● **PROBLEM**: Skip the pictures. Repeat everything else in the records word for word.
□ □ □ □
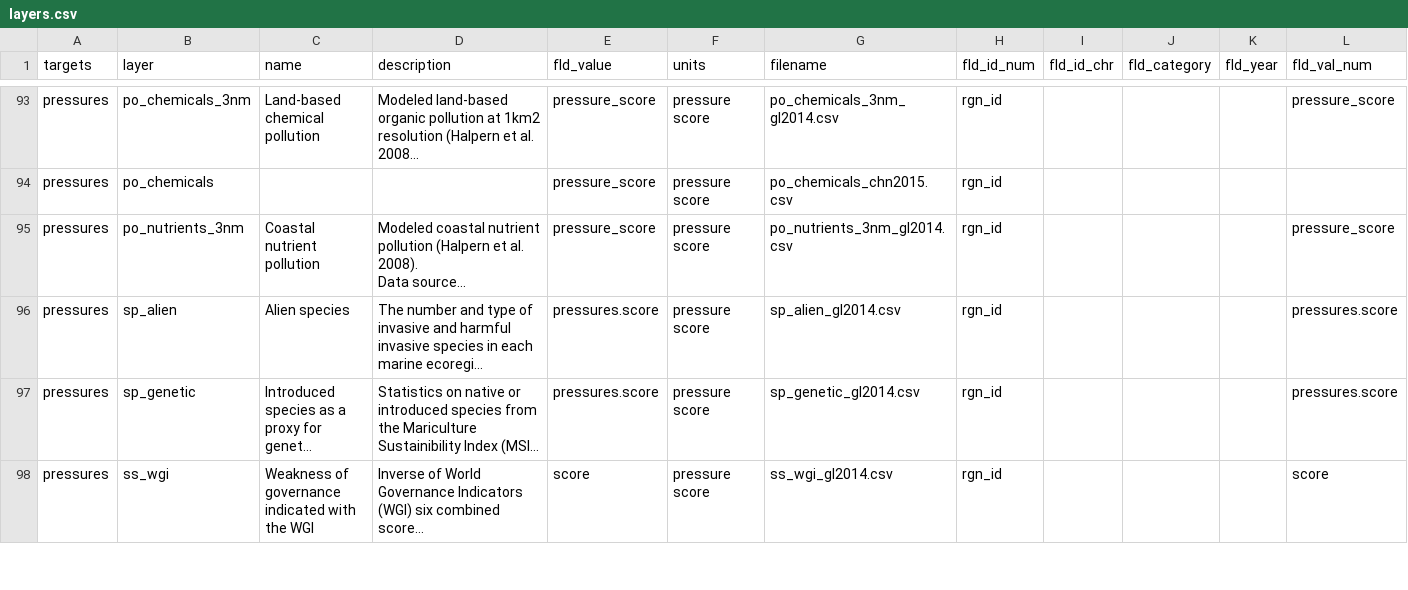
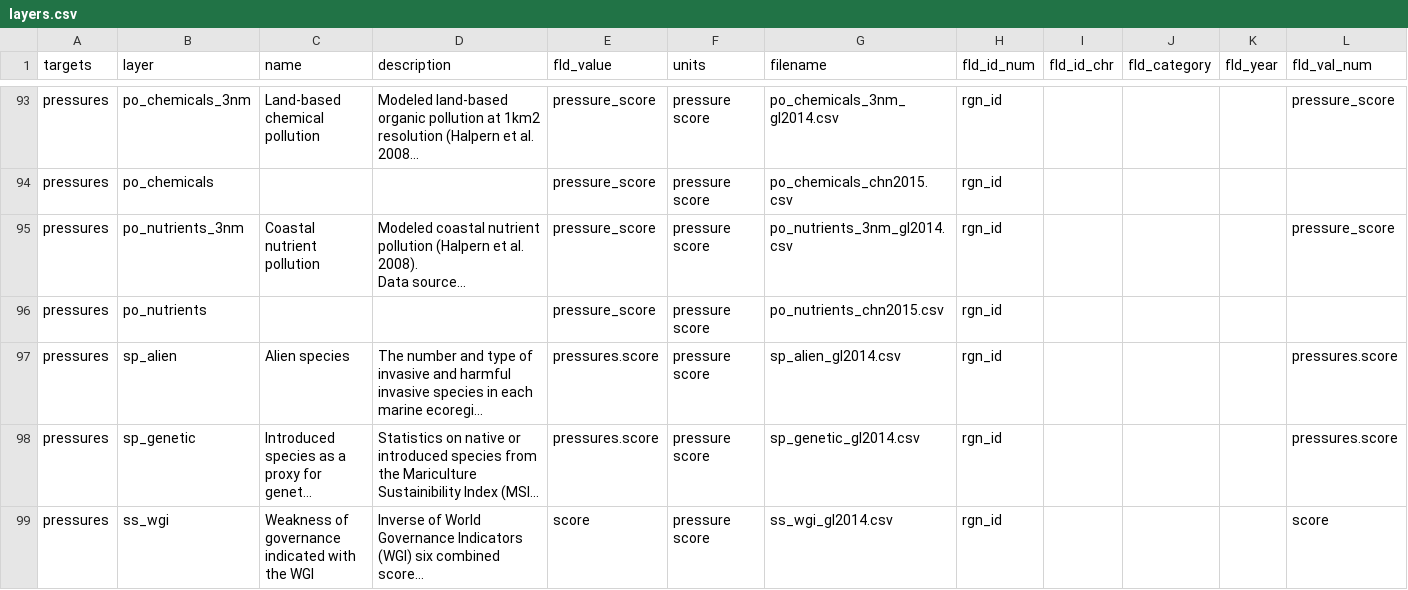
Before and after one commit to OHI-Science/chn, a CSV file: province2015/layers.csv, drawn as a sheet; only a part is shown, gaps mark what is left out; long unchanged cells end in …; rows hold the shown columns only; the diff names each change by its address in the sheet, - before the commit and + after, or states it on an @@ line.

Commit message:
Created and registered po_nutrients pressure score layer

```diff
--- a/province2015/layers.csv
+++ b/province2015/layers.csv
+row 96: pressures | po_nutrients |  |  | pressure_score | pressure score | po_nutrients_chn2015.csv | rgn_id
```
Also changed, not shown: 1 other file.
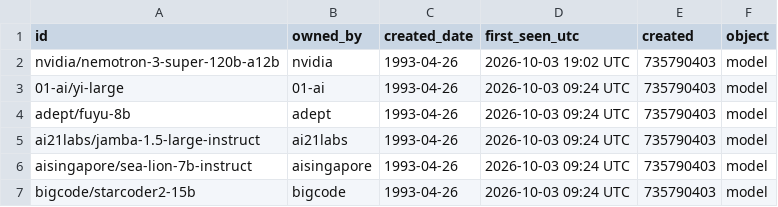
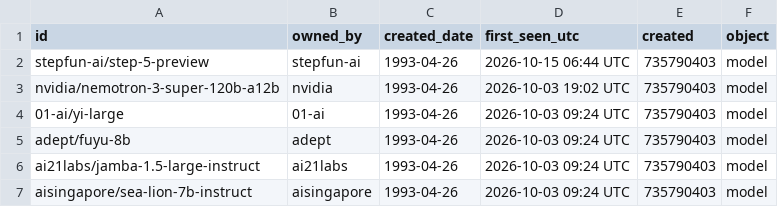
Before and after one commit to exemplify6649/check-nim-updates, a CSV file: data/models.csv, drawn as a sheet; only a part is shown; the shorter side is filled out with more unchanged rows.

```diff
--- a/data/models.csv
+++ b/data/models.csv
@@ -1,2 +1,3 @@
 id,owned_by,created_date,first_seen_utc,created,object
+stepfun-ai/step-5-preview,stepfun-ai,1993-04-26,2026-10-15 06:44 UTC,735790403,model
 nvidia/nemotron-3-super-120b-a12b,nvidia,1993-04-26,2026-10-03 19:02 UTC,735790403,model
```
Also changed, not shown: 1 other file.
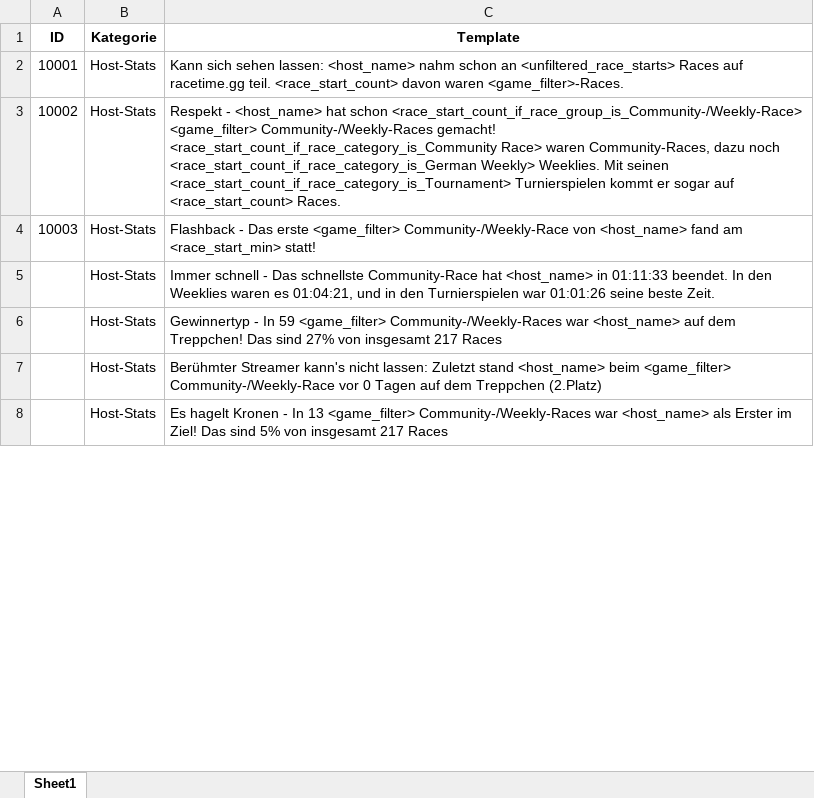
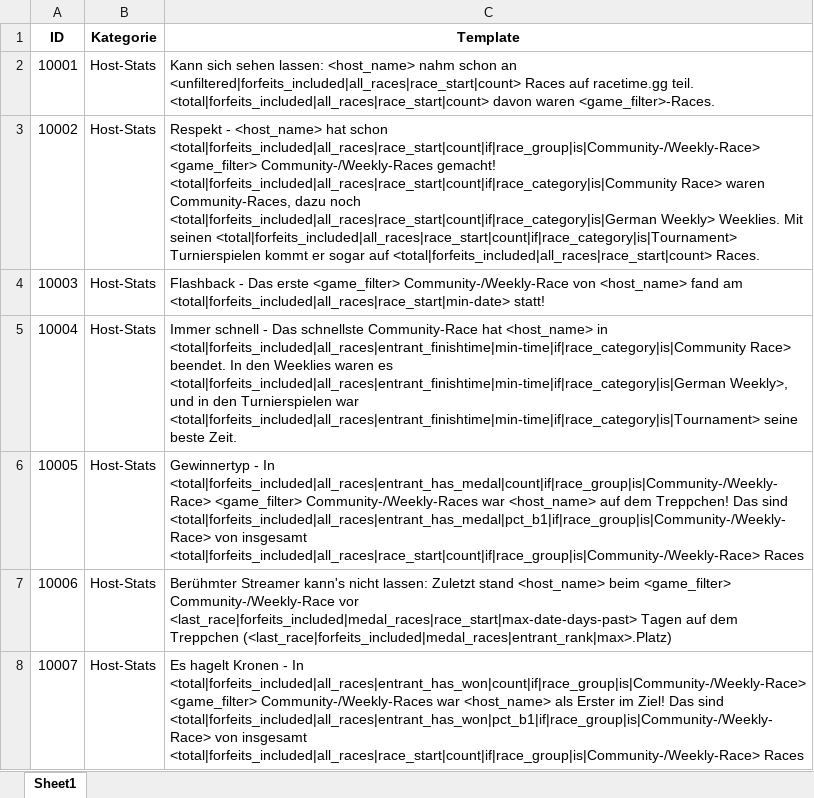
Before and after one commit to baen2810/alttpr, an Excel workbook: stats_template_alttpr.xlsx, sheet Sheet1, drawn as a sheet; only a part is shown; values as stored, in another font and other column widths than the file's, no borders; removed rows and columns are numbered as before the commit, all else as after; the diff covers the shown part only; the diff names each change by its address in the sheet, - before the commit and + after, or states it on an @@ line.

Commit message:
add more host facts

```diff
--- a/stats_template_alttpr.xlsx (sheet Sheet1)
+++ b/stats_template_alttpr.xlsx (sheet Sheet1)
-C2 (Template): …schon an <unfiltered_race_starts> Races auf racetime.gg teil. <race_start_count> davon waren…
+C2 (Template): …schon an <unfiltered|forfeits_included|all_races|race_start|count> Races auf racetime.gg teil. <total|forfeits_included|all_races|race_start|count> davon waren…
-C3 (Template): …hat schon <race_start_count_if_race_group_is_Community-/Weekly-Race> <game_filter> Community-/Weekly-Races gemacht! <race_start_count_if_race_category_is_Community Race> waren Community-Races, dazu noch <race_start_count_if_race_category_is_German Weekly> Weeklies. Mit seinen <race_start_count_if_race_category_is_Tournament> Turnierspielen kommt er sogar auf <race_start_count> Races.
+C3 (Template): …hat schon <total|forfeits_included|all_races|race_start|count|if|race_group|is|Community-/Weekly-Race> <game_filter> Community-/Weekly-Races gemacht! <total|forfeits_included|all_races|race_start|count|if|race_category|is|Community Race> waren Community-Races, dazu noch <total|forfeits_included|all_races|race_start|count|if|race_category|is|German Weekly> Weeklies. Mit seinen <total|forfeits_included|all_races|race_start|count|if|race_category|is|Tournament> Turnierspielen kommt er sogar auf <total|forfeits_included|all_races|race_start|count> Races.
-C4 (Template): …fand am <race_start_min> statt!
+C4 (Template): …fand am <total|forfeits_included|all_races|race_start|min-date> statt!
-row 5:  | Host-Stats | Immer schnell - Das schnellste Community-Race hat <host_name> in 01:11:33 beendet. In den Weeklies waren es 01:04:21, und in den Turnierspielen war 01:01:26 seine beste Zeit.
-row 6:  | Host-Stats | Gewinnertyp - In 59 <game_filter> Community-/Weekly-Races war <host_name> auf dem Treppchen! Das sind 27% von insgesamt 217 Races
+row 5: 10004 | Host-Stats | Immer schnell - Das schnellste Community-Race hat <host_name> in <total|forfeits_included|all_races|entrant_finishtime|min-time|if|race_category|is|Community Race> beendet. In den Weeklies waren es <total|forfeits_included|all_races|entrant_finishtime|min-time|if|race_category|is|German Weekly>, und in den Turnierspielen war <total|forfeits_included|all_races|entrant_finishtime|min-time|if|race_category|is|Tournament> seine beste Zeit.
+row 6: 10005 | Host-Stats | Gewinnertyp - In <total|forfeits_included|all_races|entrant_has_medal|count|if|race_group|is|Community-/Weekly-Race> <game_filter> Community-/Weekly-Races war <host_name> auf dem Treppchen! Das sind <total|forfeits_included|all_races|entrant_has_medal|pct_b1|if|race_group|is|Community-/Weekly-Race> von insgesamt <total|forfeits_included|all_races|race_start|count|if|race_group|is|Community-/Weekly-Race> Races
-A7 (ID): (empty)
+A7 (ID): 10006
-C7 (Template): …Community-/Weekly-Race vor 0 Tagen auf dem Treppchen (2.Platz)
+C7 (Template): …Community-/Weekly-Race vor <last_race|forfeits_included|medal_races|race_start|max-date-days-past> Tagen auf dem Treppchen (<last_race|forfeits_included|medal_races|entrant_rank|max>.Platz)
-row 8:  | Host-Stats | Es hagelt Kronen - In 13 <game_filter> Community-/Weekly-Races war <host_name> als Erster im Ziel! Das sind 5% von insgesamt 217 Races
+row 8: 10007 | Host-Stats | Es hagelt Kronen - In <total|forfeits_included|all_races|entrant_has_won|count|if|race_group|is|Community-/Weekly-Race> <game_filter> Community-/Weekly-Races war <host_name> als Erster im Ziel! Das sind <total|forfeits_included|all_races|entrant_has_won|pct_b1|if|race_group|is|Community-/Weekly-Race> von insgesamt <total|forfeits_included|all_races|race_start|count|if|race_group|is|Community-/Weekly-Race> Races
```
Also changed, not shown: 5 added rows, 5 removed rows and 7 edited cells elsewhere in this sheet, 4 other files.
□ □ □ □
● **YOUR SOLUTION**:
Before and after one commit to OHI-Science/chn, a CSV file: province2015/layers.csv, drawn as a sheet; only a part is shown, gaps mark what is left out; long unchanged cells end in …; rows hold the shown columns only; the diff names each change by its address in the sheet, - before the commit and + after, or states it on an @@ line.

Commit message:
Created and registered po_nutrients pressure score layer

```diff
--- a/province2015/layers.csv
+++ b/province2015/layers.csv
+row 96: pressures | po_nutrients |  |  | pressure_score | pressure score | po_nutrients_chn2015.csv | rgn_id
```
Also changed, not shown: 1 other file.
Before and after one commit to exemplify6649/check-nim-updates, a CSV file: data/models.csv, drawn as a sheet; only a part is shown; the shorter side is filled out with more unchanged rows.

```diff
--- a/data/models.csv
+++ b/data/models.csv
@@ -1,2 +1,3 @@
 id,owned_by,created_date,first_seen_utc,created,object
+stepfun-ai/step-5-preview,stepfun-ai,1993-04-26,2026-10-15 06:44 UTC,735790403,model
 nvidia/nemotron-3-super-120b-a12b,nvidia,1993-04-26,2026-10-03 19:02 UTC,735790403,model
```
Also changed, not shown: 1 other file.
Before and after one commit to baen2810/alttpr, an Excel workbook: stats_template_alttpr.xlsx, sheet Sheet1, drawn as a sheet; only a part is shown; values as stored, in another font and other column widths than the file's, no borders; removed rows and columns are numbered as before the commit, all else as after; the diff covers the shown part only; the diff names each change by its address in the sheet, - before the commit and + after, or states it on an @@ line.

Commit message:
add more host facts

```diff
--- a/stats_template_alttpr.xlsx (sheet Sheet1)
+++ b/stats_template_alttpr.xlsx (sheet Sheet1)
-C2 (Template): …schon an <unfiltered_race_starts> Races auf racetime.gg teil. <race_start_count> davon waren…
+C2 (Template): …schon an <unfiltered|forfeits_included|all_races|race_start|count> Races auf racetime.gg teil. <total|forfeits_included|all_races|race_start|count> davon waren…
-C3 (Template): …hat schon <race_start_count_if_race_group_is_Community-/Weekly-Race> <game_filter> Community-/Weekly-Races gemacht! <race_start_count_if_race_category_is_Community Race> waren Community-Races, dazu noch <race_start_count_if_race_category_is_German Weekly> Weeklies. Mit seinen <race_start_count_if_race_category_is_Tournament> Turnierspielen kommt er sogar auf <race_start_count> Races.
+C3 (Template): …hat schon <total|forfeits_included|all_races|race_start|count|if|race_group|is|Community-/Weekly-Race> <game_filter> Community-/Weekly-Races gemacht! <total|forfeits_included|all_races|race_start|count|if|race_category|is|Community Race> waren Community-Races, dazu noch <total|forfeits_included|all_races|race_start|count|if|race_category|is|German Weekly> Weeklies. Mit seinen <total|forfeits_included|all_races|race_start|count|if|race_category|is|Tournament> Turnierspielen kommt er sogar auf <total|forfeits_included|all_races|race_start|count> Races.
-C4 (Template): …fand am <race_start_min> statt!
+C4 (Template): …fand am <total|forfeits_included|all_races|race_start|min-date> statt!
-row 5:  | Host-Stats | Immer schnell - Das schnellste Community-Race hat <host_name> in 01:11:33 beendet. In den Weeklies waren es 01:04:21, und in den Turnierspielen war 01:01:26 seine beste Zeit.
-row 6:  | Host-Stats | Gewinnertyp - In 59 <game_filter> Community-/Weekly-Races war <host_name> auf dem Treppchen! Das sind 27% von insgesamt 217 Races
+row 5: 10004 | Host-Stats | Immer schnell - Das schnellste Community-Race hat <host_name> in <total|forfeits_included|all_races|entrant_finishtime|min-time|if|race_category|is|Community Race> beendet. In den Weeklies waren es <total|forfeits_included|all_races|entrant_finishtime|min-time|if|race_category|is|German Weekly>, und in den Turnierspielen war <total|forfeits_included|all_races|entrant_finishtime|min-time|if|race_category|is|Tournament> seine beste Zeit.
+row 6: 10005 | Host-Stats | Gewinnertyp - In <total|forfeits_included|all_races|entrant_has_medal|count|if|race_group|is|Community-/Weekly-Race> <game_filter> Community-/Weekly-Races war <host_name> auf dem Treppchen! Das sind <total|forfeits_included|all_races|entrant_has_medal|pct_b1|if|race_group|is|Community-/Weekly-Race> von insgesamt <total|forfeits_included|all_races|race_start|count|if|race_group|is|Community-/Weekly-Race> Races
-A7 (ID): (empty)
+A7 (ID): 10006
-C7 (Template): …Community-/Weekly-Race vor 0 Tagen auf dem Treppchen (2.Platz)
+C7 (Template): …Community-/Weekly-Race vor <last_race|forfeits_included|medal_races|race_start|max-date-days-past> Tagen auf dem Treppchen (<last_race|forfeits_included|medal_races|entrant_rank|max>.Platz)
-row 8:  | Host-Stats | Es hagelt Kronen - In 13 <game_filter> Community-/Weekly-Races war <host_name> als Erster im Ziel! Das sind 5% von insgesamt 217 Races
+row 8: 10007 | Host-Stats | Es hagelt Kronen - In <total|forfeits_included|all_races|entrant_has_won|count|if|race_group|is|Community-/Weekly-Race> <game_filter> Community-/Weekly-Races war <host_name> als Erster im Ziel! Das sind <total|forfeits_included|all_races|entrant_has_won|pct_b1|if|race_group|is|Community-/Weekly-Race> von insgesamt <total|forfeits_included|all_races|race_start|count|if|race_group|is|Community-/Weekly-Race> Races
```
Also changed, not shown: 5 added rows, 5 removed rows and 7 edited cells elsewhere in this sheet, 4 other files.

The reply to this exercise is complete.